Why does the Torah mention that Pinchas was descended from Aharon in this context?
The Midrash, quoted by Rashi, tells us that the public reaction to Pinchas’ act was not so positive. People remembered that Pinchas was descended from Aharon on one side but from Yisro on another, and they saw in his violent deed signs of his bloodline from Yisro. “Look at this child of idolaters,” they said. “Where does he get the audacity to cut down a Jewish prince?” Therefore, the Torah traces his genealogy to Aharon to show the correctness of his deed.
question remains, however. No one had denied or forgotten that Pinchas was a grandson of Aharon. They had accused Pinchas of acting as his idolatrous maternal grandfather Yisro would have acted, not as his paternal grandfather Aharon, that consummate lover of peace, would have acted. They claimed to have discerned in Pinchas the dominance of his pagan bloodlines. How did Hashem’s declaration that Pinchas was Aharon’s descendant exonerate and vindicate him?
Rav Meir Bergman, in his Shaarei Orah, explains that when Hashem declared in this situation that Pinchas was Aharon’s descendant, He was saying clearly that this is the bloodline that led him to perform his act of zealotry. Aharon himself would have come roaring into the camp with his spear extended and impaled the two miscreants with one thrust.
But how can such a thing be? How could a lover of peace such as Aharon commit such a violent act?
The Chasam Sofer takes note of the language of the Mishneh (Avos 1:12) that describes Aharon as “a lover of peace and a pursuer of peace.” What is the significance of this dual description? It reflects two aspects of Aharon’s personality. On the one hand, he was a lover of peace, a man who spread harmony and peace among people.
But sometimes he had to be a pursuer of peace, a man who drove peace away when that was the right thing to do. True peace (shalom) is the manifestation of a state of perfection (shalem). Compromise with the imperfect does not lead to true peace. In that case, when faced with the vile, the despicable, the quest for true peace demanded that Aharon shun a seemingly peaceful accommodation with the forces of evil. It demanded that he drive away such a peace, that he pursue it out of the Jewish camp. Only then would it be possible to arrive at a state of true peace, a state of peace between the Jewish people and their Father in Heaven.

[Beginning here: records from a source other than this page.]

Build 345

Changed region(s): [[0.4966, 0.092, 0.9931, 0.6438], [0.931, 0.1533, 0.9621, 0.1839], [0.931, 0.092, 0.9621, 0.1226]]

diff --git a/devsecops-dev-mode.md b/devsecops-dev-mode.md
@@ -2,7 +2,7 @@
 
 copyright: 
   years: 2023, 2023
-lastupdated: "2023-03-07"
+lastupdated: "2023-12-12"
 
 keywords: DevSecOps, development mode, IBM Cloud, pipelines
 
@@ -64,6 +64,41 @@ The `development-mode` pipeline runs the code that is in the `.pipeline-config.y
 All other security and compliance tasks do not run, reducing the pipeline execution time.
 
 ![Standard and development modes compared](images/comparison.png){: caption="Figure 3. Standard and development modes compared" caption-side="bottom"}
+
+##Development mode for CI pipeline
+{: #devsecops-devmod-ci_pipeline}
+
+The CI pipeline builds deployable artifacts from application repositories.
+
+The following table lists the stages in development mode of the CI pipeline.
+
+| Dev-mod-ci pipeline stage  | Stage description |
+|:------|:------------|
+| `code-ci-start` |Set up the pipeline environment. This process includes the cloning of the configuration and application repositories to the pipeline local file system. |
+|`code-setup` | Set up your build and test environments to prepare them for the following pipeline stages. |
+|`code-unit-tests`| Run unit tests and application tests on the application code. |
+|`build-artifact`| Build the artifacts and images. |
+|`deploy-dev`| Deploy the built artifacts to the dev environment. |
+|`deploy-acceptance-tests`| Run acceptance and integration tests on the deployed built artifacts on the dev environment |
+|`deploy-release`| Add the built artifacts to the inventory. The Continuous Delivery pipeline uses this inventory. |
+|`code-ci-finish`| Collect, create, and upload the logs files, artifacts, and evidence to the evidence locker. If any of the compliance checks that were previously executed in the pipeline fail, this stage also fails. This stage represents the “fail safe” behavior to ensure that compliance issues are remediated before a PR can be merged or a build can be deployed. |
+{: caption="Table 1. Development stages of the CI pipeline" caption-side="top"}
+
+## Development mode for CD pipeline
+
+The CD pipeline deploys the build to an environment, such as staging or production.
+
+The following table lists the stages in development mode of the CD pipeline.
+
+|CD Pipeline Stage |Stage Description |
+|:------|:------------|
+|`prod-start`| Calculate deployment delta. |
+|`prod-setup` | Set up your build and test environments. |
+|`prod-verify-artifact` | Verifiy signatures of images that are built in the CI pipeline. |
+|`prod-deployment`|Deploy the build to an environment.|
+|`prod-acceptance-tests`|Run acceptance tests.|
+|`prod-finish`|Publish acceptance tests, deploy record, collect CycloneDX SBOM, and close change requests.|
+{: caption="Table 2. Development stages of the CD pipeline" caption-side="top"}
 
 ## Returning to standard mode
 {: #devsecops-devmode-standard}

The Brisker Rav, in the name of his father Rav Chaim Soloveitchik, makes a similar point from a slightly different perspective. Why did Hashem reward Pinchas with “My covenant of peace”? Pinchas had just committed a violent, albeit very commendable, act of zealous defense of the Divine honor. Therefore, he should have been rewarded with Hashem’s “covenant of zealotry.” Why His “covenant of peace”?

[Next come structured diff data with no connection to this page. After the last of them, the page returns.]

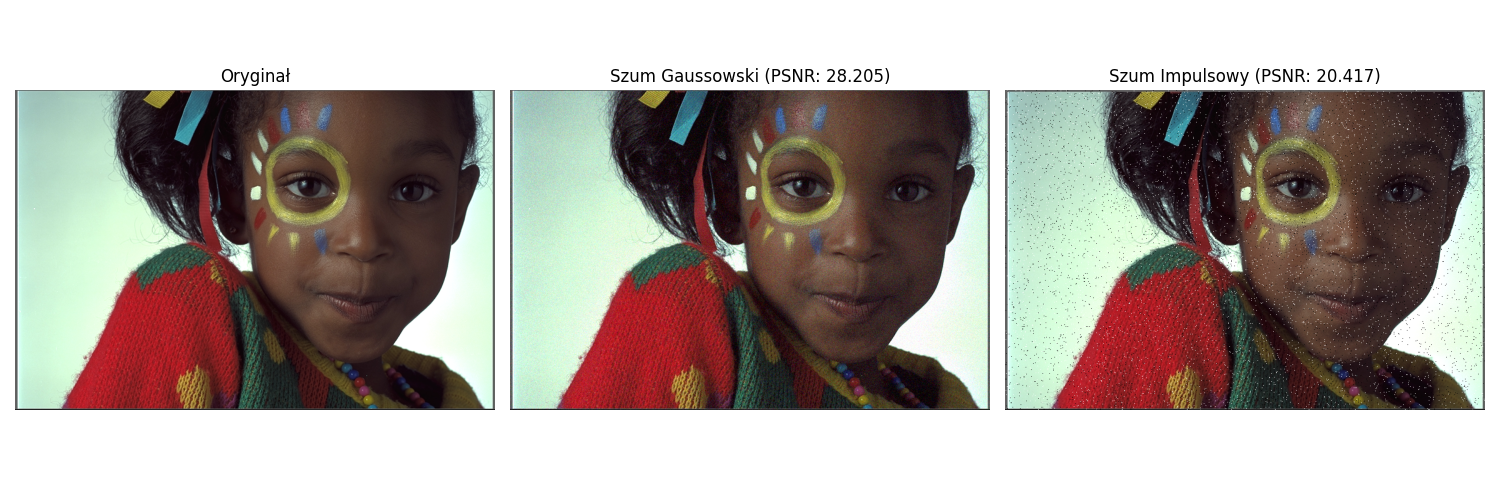
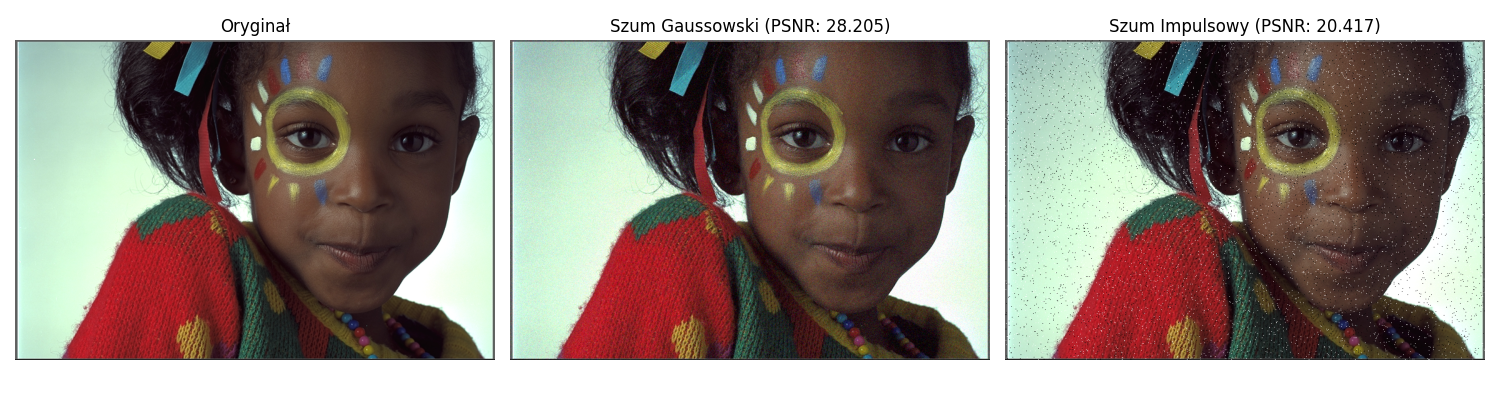
fixed zad1

diff --git a/lab4/zad1.py b/lab4/zad1.py
@@ -2,7 +2,6 @@ import cv2
 from matplotlib import pyplot as plt
 from functions import calcPSNR
 
-
 masks = [(3, 3), (5, 5), (7, 7)]
 
 img_original = cv2.imread('./images/girl_col.png', cv2.IMREAD_UNCHANGED)
@@ -12,7 +11,7 @@ img_inoise = cv2.imread('./images/girl_col_inoise.png', cv2.IMREAD_UNCHANGED)
 psnr_noise = calcPSNR(img_original, img_noise)
 psnr_inoise = calcPSNR(img_original, img_inoise)
 
-fig, axes = plt.subplots(1, 3, figsize=(15, 5))
+fig, axes = plt.subplots(1, 3, figsize=(15, 4))
 
 axes[0].imshow(cv2.cvtColor(img_original, cv2.COLOR_BGR2RGB))
 axes[0].set_title("Oryginał")
@@ -37,17 +36,36 @@ for mask in masks:
     img_median_blur = cv2.medianBlur(img_inoise, mask[0])
     psnr_median = calcPSNR(img_original, img_median_blur)
 
-    fig, axes = plt.subplots(1, 2, figsize=(10, 5))
+    fig, axes = plt.subplots(1, 2, figsize=(10, 4))
 
     axes[0].imshow(cv2.cvtColor(img_gaussian_blur, cv2.COLOR_BGR2RGB))
-    axes[0].set_title(f"Gauss {mask} (PSNR: {psnr_gauss:.2f})")
+    axes[0].set_title(f"Filtr Gaussa {mask} (PSNR: {psnr_gauss:.2f})")
     axes[0].axis('off')
 
     axes[1].imshow(cv2.cvtColor(img_median_blur, cv2.COLOR_BGR2RGB))
-    axes[1].set_title(f"Median {mask} (PSNR: {psnr_median:.2f})")
+    axes[1].set_title(f"Filtr medianowy {mask} (PSNR: {psnr_median:.2f})")
     axes[1].axis('off')
 
     plt.tight_layout()
-    filename = f"./images/zad1_maska_{mask[0]}x{mask[1]}.png"
-    plt.savefig(filename)
+    plt.savefig(f"./images/zad1_noise_maska_{mask[0]}x{mask[1]}.png")
+    plt.close()
+
+    img_gaussian_blur_inoise = cv2.GaussianBlur(img_inoise, mask, 0)
+    psnr_gauss_inoise = calcPSNR(img_original, img_gaussian_blur_inoise)
+
+    img_median_blur_inoise = cv2.medianBlur(img_inoise, mask[0])
+    psnr_median_inoise = calcPSNR(img_original, img_median_blur_inoise)
+
+    fig, axes = plt.subplots(1, 2, figsize=(10, 4))
+
+    axes[0].imshow(cv2.cvtColor(img_gaussian_blur_inoise, cv2.COLOR_BGR2RGB))
+    axes[0].set_title(f"Filtr Gaussa {mask} (PSNR: {psnr_gauss_inoise:.2f})")
+    axes[0].axis('off')
+
+    axes[1].imshow(cv2.cvtColor(img_median_blur_inoise, cv2.COLOR_BGR2RGB))
+    axes[1].set_title(f"Filtr medianowy {mask} (PSNR: {psnr_median_inoise:.2f})")
+    axes[1].axis('off')
+
+    plt.tight_layout()
+    plt.savefig(f"./images/zad1_inoise_maska_{mask[0]}x{mask[1]}.png")
     plt.close()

Imagine a brave soldier returning from the battlefield after heroically turning the tide of battle against the enemy. Would we award him the Congressional Medal of Honor or the Nobel Peace Prize? Was Pinchas, lehavdil, a candidate for the Peace Prize?
The answer is that Pinchas restored true peace between the Jewish people and Hashem. If that required a violent act, then so be it. The lover of peace would have to commit a violent act in order to achieve the higher goal of true peace. Sometimes, the road to true peace is not very peaceful.
We often hear criticism of great rabbis who take doctrinaire stands on various issues. “Why do they have to make machlokes (dissension)?” people complain. “Why do they have to start up? Why can’t they leave well enough alone? Is this peace? It’s machlokes! It’s divisiveness!”
We’re familiar with these complaints. We’ve heard them since the people mocked Pinchas in the desert. Hashem answered these complaints by telling us that Pinchas’ way was the way of peace. His actions were worthy of the covenant of peace. Today as well, those rabbis who stand up for the truth, for the integrity of the Torah, are the ones who spread true peace among the Jewish people.